It has been said that print media's survival is at risk because of new media. More people have stopped buying the traditional newspaper and instead shifted to the Internet or television and radio for news.
Even traditional free TV also lost advertising revenues to cable as viewers prefer the clear broadcast offered via subscription or the latest movies and TV shows as well as special programmes through pay-per-view offers.
But it is quite a different case for the radio, which also got competition from new media.
According to former Austereo Network CEO and current Marchmedia Managing Director Brad March in an article in Radio Today, while radio will continue to have competition from other delivery platforms and innovations such as Apple's dashboard CarPlay, the deciding factor for the radio listener would still be the content behind the apps.
March said that radio programming would remain a mixture of art and science, combining creativity, research, strategy and entertainment. The country's radio industry, though, is marked by a battle of business models, specifically advertising versus subscription.

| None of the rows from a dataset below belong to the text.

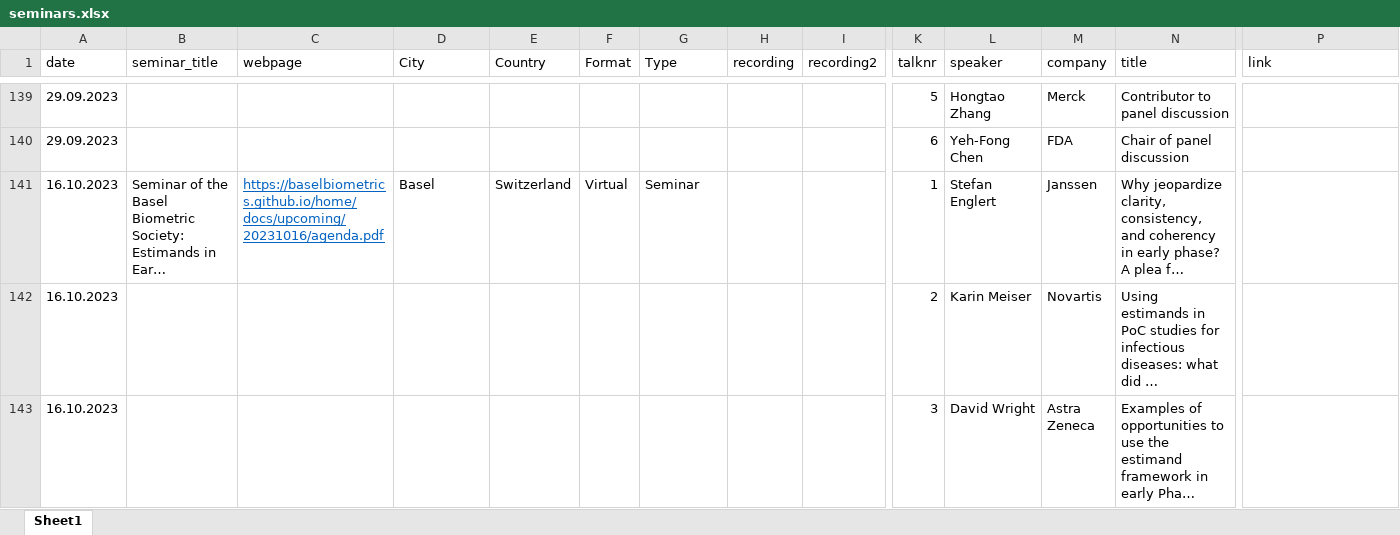
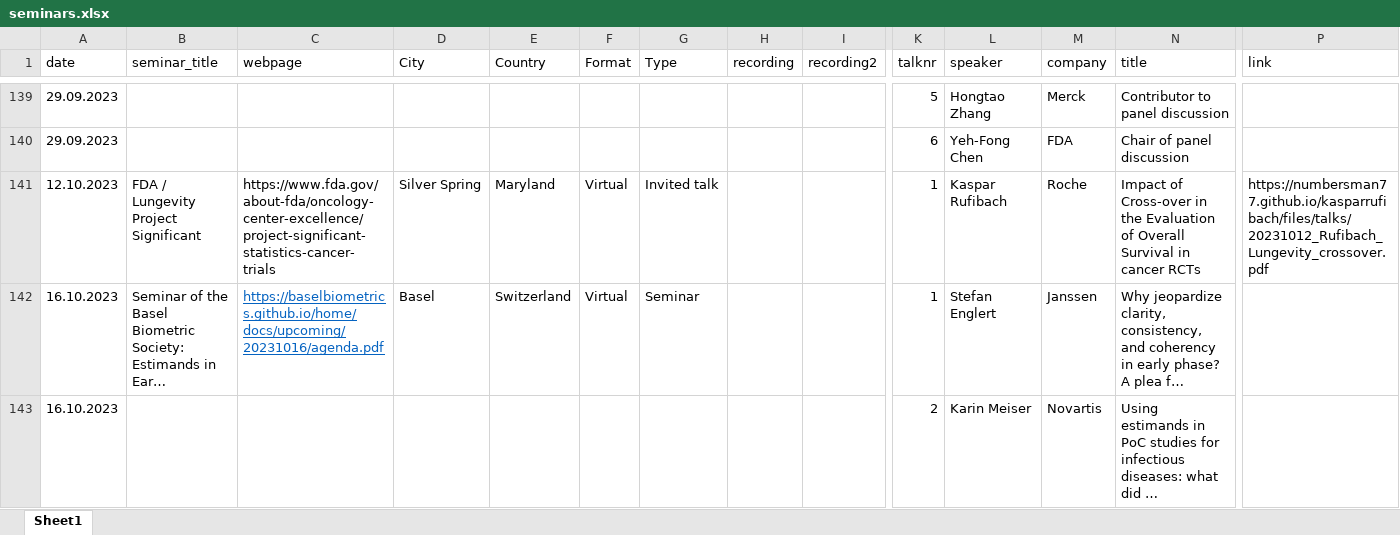
Before and after one commit to oncoestimand/oncowg_webpage, an Excel workbook: data/seminars.xlsx, sheet Sheet1, drawn as a sheet; only a part is shown, gaps mark what is left out; the shorter side is filled out with more unchanged rows; long unchanged cells end in …; values as stored, in another font and other column widths than the file's, no borders; rows hold the shown columns only; the diff names each change by its address in the sheet, - before the commit and + after, or states it on an @@ line.

```diff
--- a/data/seminars.xlsx (sheet Sheet1)
+++ b/data/seminars.xlsx (sheet Sheet1)
+row 141: 12.10.2023 | FDA / Lungevity Project Significant | https://www.fda.gov/about-fda/oncology-center-excellence/project-significant-statistics-cancer-trials | Silver Spring | Maryland | Virtual | Invited talk |  |  | 1 | Kaspar Rufibach | Roche | Impact of Cross-over in the Evaluation of Overall Survival in cancer RCTs | https://numbersman77.github.io/kasparrufibach/files/talks/20231012_Rufibach_Lungevity_crossover.pdf
```
Also changed, not shown: 4 other files.
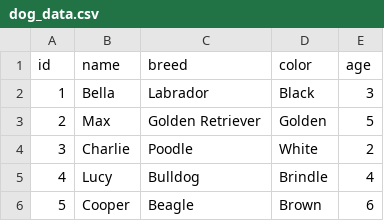
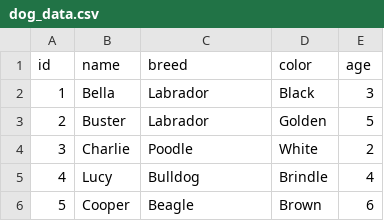
Before and after one commit to SimonGBaum/Dakota-Class-Notes, a CSV file: phase-II/back-end/1-RDMS/dog_data.csv, drawn as a sheet; only a part is shown.

```diff
--- a/phase-II/back-end/1-RDMS/dog_data.csv
+++ b/phase-II/back-end/1-RDMS/dog_data.csv
@@ -2,3 +2,3 @@ id,name,breed,color,age
 1,Bella,Labrador,Black,3
-2,Max,Golden Retriever,Golden,5
+2,Buster,Labrador,Golden,5
 3,Charlie,Poodle,White,2
```
Also changed, not shown: 3 other files.
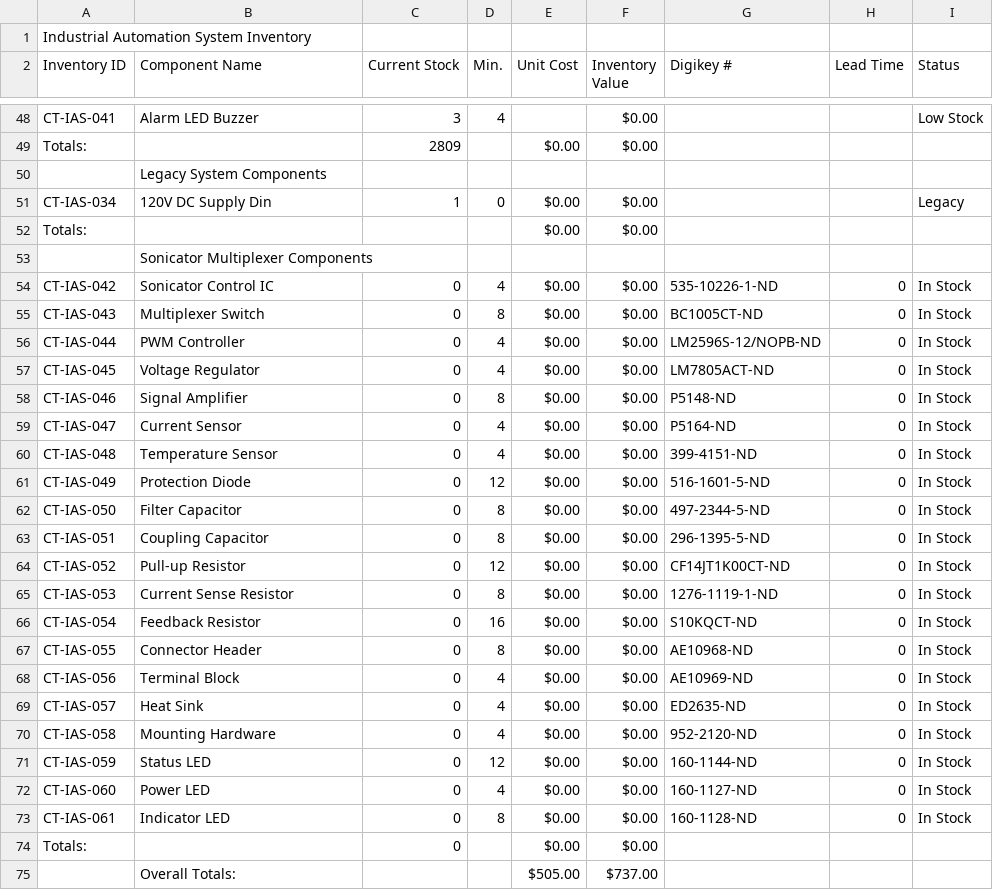
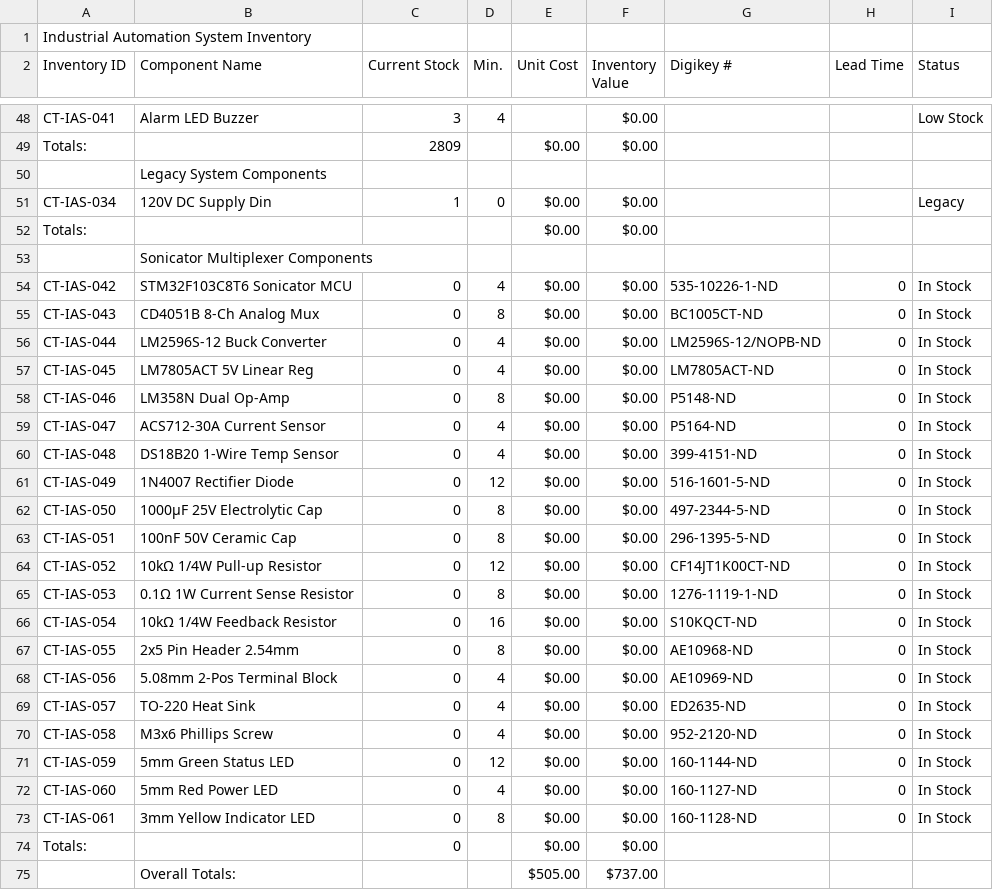
Before and after one commit to Cannasol-Tech/multi-sonicator-io, a CSV file: docs/Budget/industrial-automation-system-inventory.csv, drawn as a sheet; only a part is shown, gaps mark what is left out.

```diff
--- a/docs/Budget/industrial-automation-system-inventory.csv
+++ b/docs/Budget/industrial-automation-system-inventory.csv
@@ -53,22 +53,22 @@ Totals:,,,,$0.00,$0.00,,,
 ,Sonicator Multiplexer Components,,,,,,,
-CT-IAS-042,Sonicator Control IC,0,4,$0.00,$0.00,535-10226-1-ND,0,In Stock
-CT-IAS-043,Multiplexer Switch,0,8,$0.00,$0.00,BC1005CT-ND,0,In Stock
-CT-IAS-044,PWM Controller,0,4,$0.00,$0.00,LM2596S-12/NOPB-ND,0,In Stock
-CT-IAS-045,Voltage Regulator,0,4,$0.00,$0.00,LM7805ACT-ND,0,In Stock
-CT-IAS-046,Signal Amplifier,0,8,$0.00,$0.00,P5148-ND,0,In Stock
-CT-IAS-047,Current Sensor,0,4,$0.00,$0.00,P5164-ND,0,In Stock
-CT-IAS-048,Temperature Sensor,0,4,$0.00,$0.00,399-4151-ND,0,In Stock
-CT-IAS-049,Protection Diode,0,12,$0.00,$0.00,516-1601-5-ND,0,In Stock
-CT-IAS-050,Filter Capacitor,0,8,$0.00,$0.00,497-2344-5-ND,0,In Stock
-CT-IAS-051,Coupling Capacitor,0,8,$0.00,$0.00,296-1395-5-ND,0,In Stock
-CT-IAS-052,Pull-up Resistor,0,12,$0.00,$0.00,CF14JT1K00CT-ND,0,In Stock
-CT-IAS-053,Current Sense Resistor,0,8,$0.00,$0.00,1276-1119-1-ND,0,In Stock
-CT-IAS-054,Feedback Resistor,0,16,$0.00,$0.00,S10KQCT-ND,0,In Stock
-CT-IAS-055,Connector Header,0,8,$0.00,$0.00,AE10968-ND,0,In Stock
-CT-IAS-056,Terminal Block,0,4,$0.00,$0.00,AE10969-ND,0,In Stock
-CT-IAS-057,Heat Sink,0,4,$0.00,$0.00,ED2635-ND,0,In Stock
-CT-IAS-058,Mounting Hardware,0,4,$0.00,$0.00,952-2120-ND,0,In Stock
-CT-IAS-059,Status LED,0,12,$0.00,$0.00,160-1144-ND,0,In Stock
-CT-IAS-060,Power LED,0,4,$0.00,$0.00,160-1127-ND,0,In Stock
-CT-IAS-061,Indicator LED,0,8,$0.00,$0.00,160-1128-ND,0,In Stock
+CT-IAS-042,STM32F103C8T6 Sonicator MCU,0,4,$0.00,$0.00,535-10226-1-ND,0,In Stock
+CT-IAS-043,CD4051B 8-Ch Analog Mux,0,8,$0.00,$0.00,BC1005CT-ND,0,In Stock
+CT-IAS-044,LM2596S-12 Buck Converter,0,4,$0.00,$0.00,LM2596S-12/NOPB-ND,0,In Stock
+CT-IAS-045,LM7805ACT 5V Linear Reg,0,4,$0.00,$0.00,LM7805ACT-ND,0,In Stock
+CT-IAS-046,LM358N Dual Op-Amp,0,8,$0.00,$0.00,P5148-ND,0,In Stock
+CT-IAS-047,ACS712-30A Current Sensor,0,4,$0.00,$0.00,P5164-ND,0,In Stock
+CT-IAS-048,DS18B20 1-Wire Temp Sensor,0,4,$0.00,$0.00,399-4151-ND,0,In Stock
+CT-IAS-049,1N4007 Rectifier Diode,0,12,$0.00,$0.00,516-1601-5-ND,0,In Stock
+CT-IAS-050,1000µF 25V Electrolytic Cap,0,8,$0.00,$0.00,497-2344-5-ND,0,In Stock
+CT-IAS-051,100nF 50V Ceramic Cap,0,8,$0.00,$0.00,296-1395-5-ND,0,In Stock
+CT-IAS-052,10kΩ 1/4W Pull-up Resistor,0,12,$0.00,$0.00,CF14JT1K00CT-ND,0,In Stock
+CT-IAS-053,0.1Ω 1W Current Sense Resistor,0,8,$0.00,$0.00,1276-1119-1-ND,0,In Stock
+CT-IAS-054,10kΩ 1/4W Feedback Resistor,0,16,$0.00,$0.00,S10KQCT-ND,0,In Stock
+CT-IAS-055,2x5 Pin Header 2.54mm,0,8,$0.00,$0.00,AE10968-ND,0,In Stock
+CT-IAS-056,5.08mm 2-Pos Terminal Block,0,4,$0.00,$0.00,AE10969-ND,0,In Stock
+CT-IAS-057,TO-220 Heat Sink,0,4,$0.00,$0.00,ED2635-ND,0,In Stock
+CT-IAS-058,M3x6 Phillips Screw,0,4,$0.00,$0.00,952-2120-ND,0,In Stock
+CT-IAS-059,5mm Green Status LED,0,12,$0.00,$0.00,160-1144-ND,0,In Stock
+CT-IAS-060,5mm Red Power LED,0,4,$0.00,$0.00,160-1127-ND,0,In Stock
+CT-IAS-061,3mm Yellow Indicator LED,0,8,$0.00,$0.00,160-1128-ND,0,In Stock
 Totals:,,0,,$0.00,$0.00,,,
```
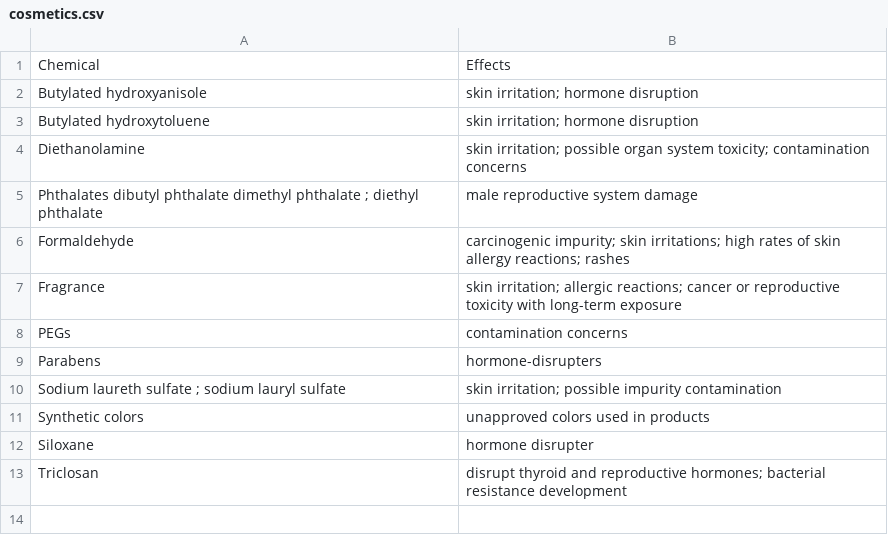
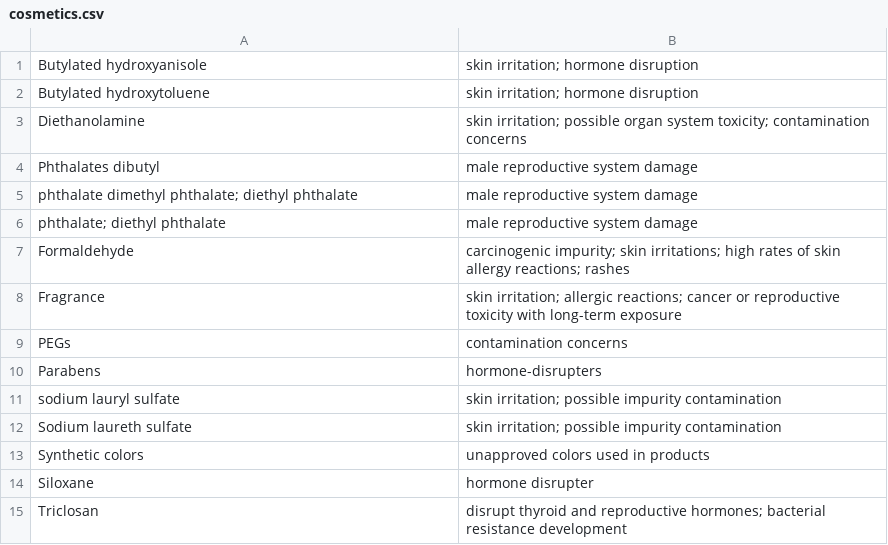
Before and after one commit to ColinPeppler/Ingredify, a CSV file: backend/server/cosmetics.csv, drawn as a sheet; removed rows and columns are numbered as before the commit, all else as after; the diff names each change by its address in the sheet, - before the commit and + after, or states it on an @@ line.

```diff
--- a/backend/server/cosmetics.csv
+++ b/backend/server/cosmetics.csv
-row 1: Chemical | Effects
+row 4: Phthalates dibutyl | male reproductive system damage
-A5: Phthalates dibutyl phthalate dimethyl phthalate ; diethyl phthalate
+A5: phthalate dimethyl phthalate; diethyl phthalate
+row 6: phthalate; diethyl phthalate | male reproductive system damage
+row 11: sodium lauryl sulfate | skin irritation; possible impurity contamination
-A12: Sodium laureth sulfate ; sodium lauryl sulfate
+A12: Sodium laureth sulfate
```
Also changed, not shown: backend/server/bad_db.csv, 4 other files.
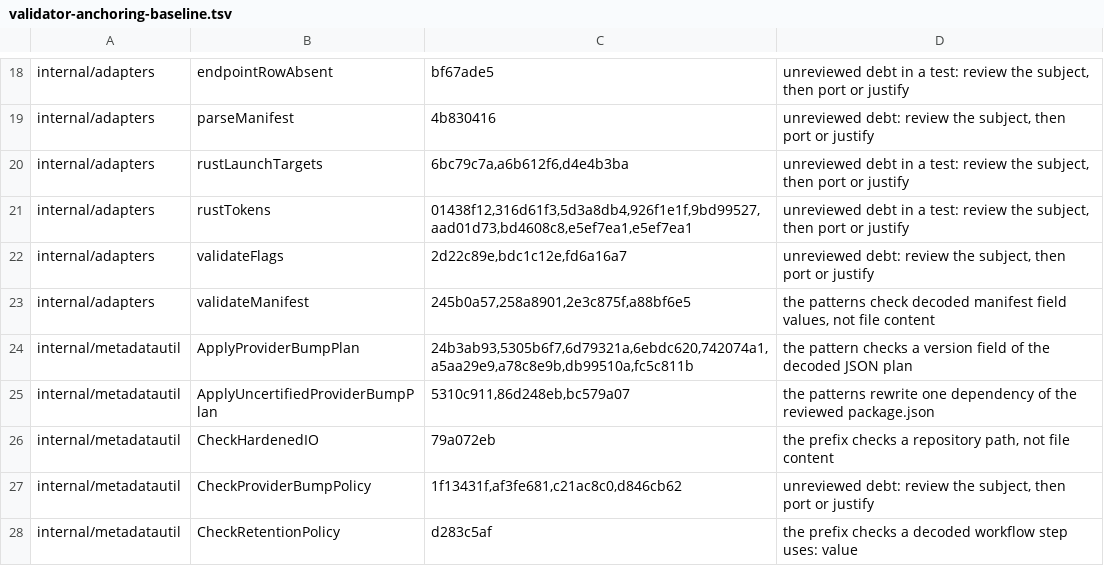
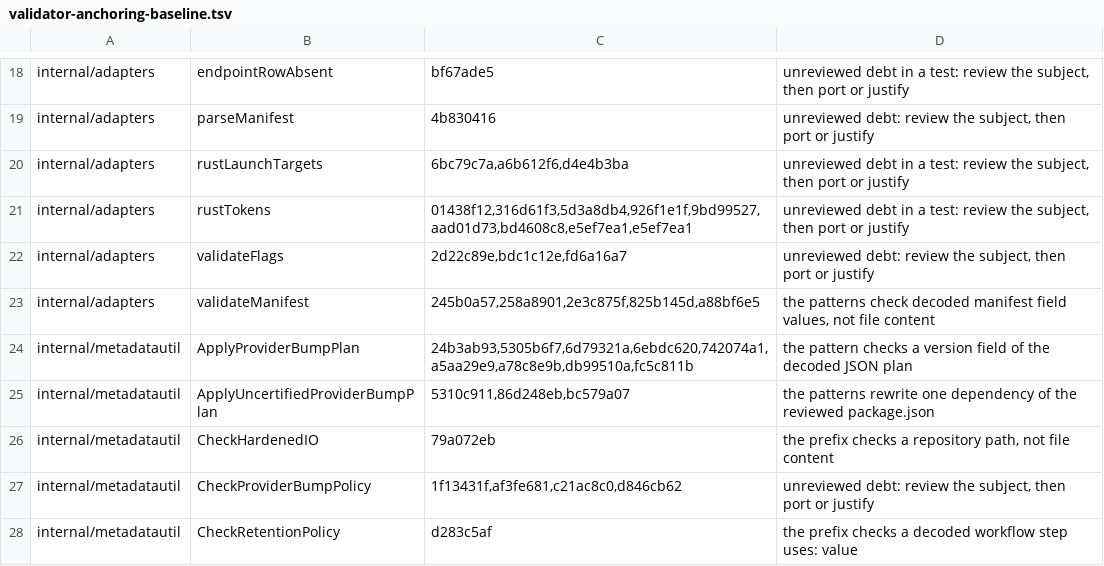
Before and after one commit to omkhar/workcell, a TSV file: policy/validator-anchoring-baseline.tsv, drawn as a sheet; only a part is shown, gaps mark what is left out.

```diff
--- a/policy/validator-anchoring-baseline.tsv
+++ b/policy/validator-anchoring-baseline.tsv
@@ -22,3 +22,3 @@ internal/adapters	rustTokens	01438f12,316d61f3,5d3a8db4,926f1e1f,9bd99527,aad01d
 internal/adapters	validateFlags	2d22c89e,bdc1c12e,fd6a16a7	unreviewed debt: review the subject, then port or justify
-internal/adapters	validateManifest	245b0a57,258a8901,2e3c875f,a88bf6e5	the patterns check decoded manifest field values, not file content
+internal/adapters	validateManifest	245b0a57,258a8901,2e3c875f,825b145d,a88bf6e5	the patterns check decoded manifest field values, not file content
 internal/metadatautil	ApplyProviderBumpPlan	24b3ab93,5305b6f7,6d79321a,6ebdc620,742074a1,a5aa29e9,a78c8e9b,db99510a,fc5c811b	the pattern checks a version field of the decoded JSON plan
```
Also changed, not shown: 2 other files.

Pandora has reached one million users in Australia, which is about the same size of listeners of the leading FM radio stations in Sydney and Melbourne.
To entice college students to subscribe, Spotify offer discounts. Spotify's rival appears to be a soon-to-be-launched on-demand subscription service by Apple's iTunes, a giant in the music industry with sales of 25 billion songs and accounts now for 30 per cent of global music sales.
But despite these new technologies, the good old reliable radio remains the main source of listeners to keep up to date with music, according to a recently published study in the US conducted by Triton Digital's Edison Research.
The study said that 35 per cent of the survey respondents aged 12 and above pointed to the radio as their main source of being updated with music, while 3 per cent relied on iTunes, 4 per cent on Music TV, 9 per cent on Pandora, 10 per cent on YouTube and 21 per cent from word of mouth of friends and family.
March forecasts that new delivery platforms, such as that offered by Audioboom Group PLC (LSE: BOOM.L), will continue to grow and compete with about 70 million FM radios in Australia and 20 million mobile phone devices.
The London-based publicly listed company is the provider of social media platform for audio producers to record either live or from the studio, upload and share audio by syndication and social media sites such as Twitter and Facebook.
Audioboom now has about 2,000 content channels from the initial 19 channels during the platform's launch in March 2013, said Rob Proctor, CEO of Audioboom, which currently has 2.5 million registered users and 12 to13 million monthly active users across platforms.
Audioboom's global major partners, which uses its apps, embeds and custom publisher solutions, include BBC, Sky Sports, Bauer, Absolute Radio, The Guardian, Universal, Aljazeera, Polydor, The Telegraph and Oxfam.
March concluded that "The bottom line is radio will not die, but will continue to evolve and take its place next to 'new' media and audio choices. 'Local' will become an even greater differentiator for radio brands. Radio's ease of use and its ability to deliver customized local info like gossip, news, traffic, and weather will ensure it remains relevant (and very profitable) well into the future."